**Web interface edit records**
● ● ● ●

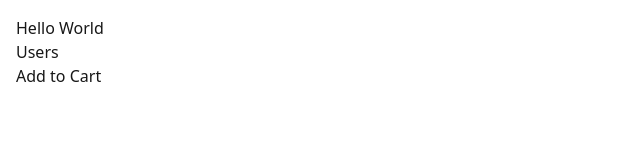
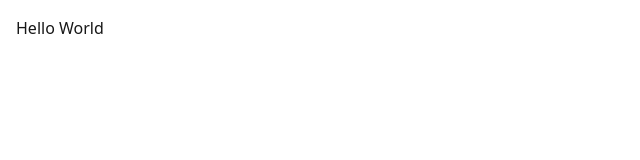
Before and after one commit to MelEUsher/nextjs-tutorial, a Next.js app: page / in a window 1280 px wide. Shown: the top 160 px of the page, without its empty margins (0-640 px from the left). Built offline with nearby package versions, Linux system fonts and the light colour scheme.

Commit message:
Hello World

```diff
--- a/app/page.tsx
+++ b/app/page.tsx
@@ -1,13 +1,9 @@
 import Image from "next/image";
-import Link from "next/link";
-import ProductCard from './components/ProductCard'
 
 export default function Home() {
   return (
     <main>
       <h1>Hello World</h1>
-      <Link href="/users">Users</Link>
-      <ProductCard />
     </main>
   );
 }
```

● ● ● ●

**What is required**
Provide the number of lines above in which the word "Link" appears, with no further words.

**Answer to the exercise**
2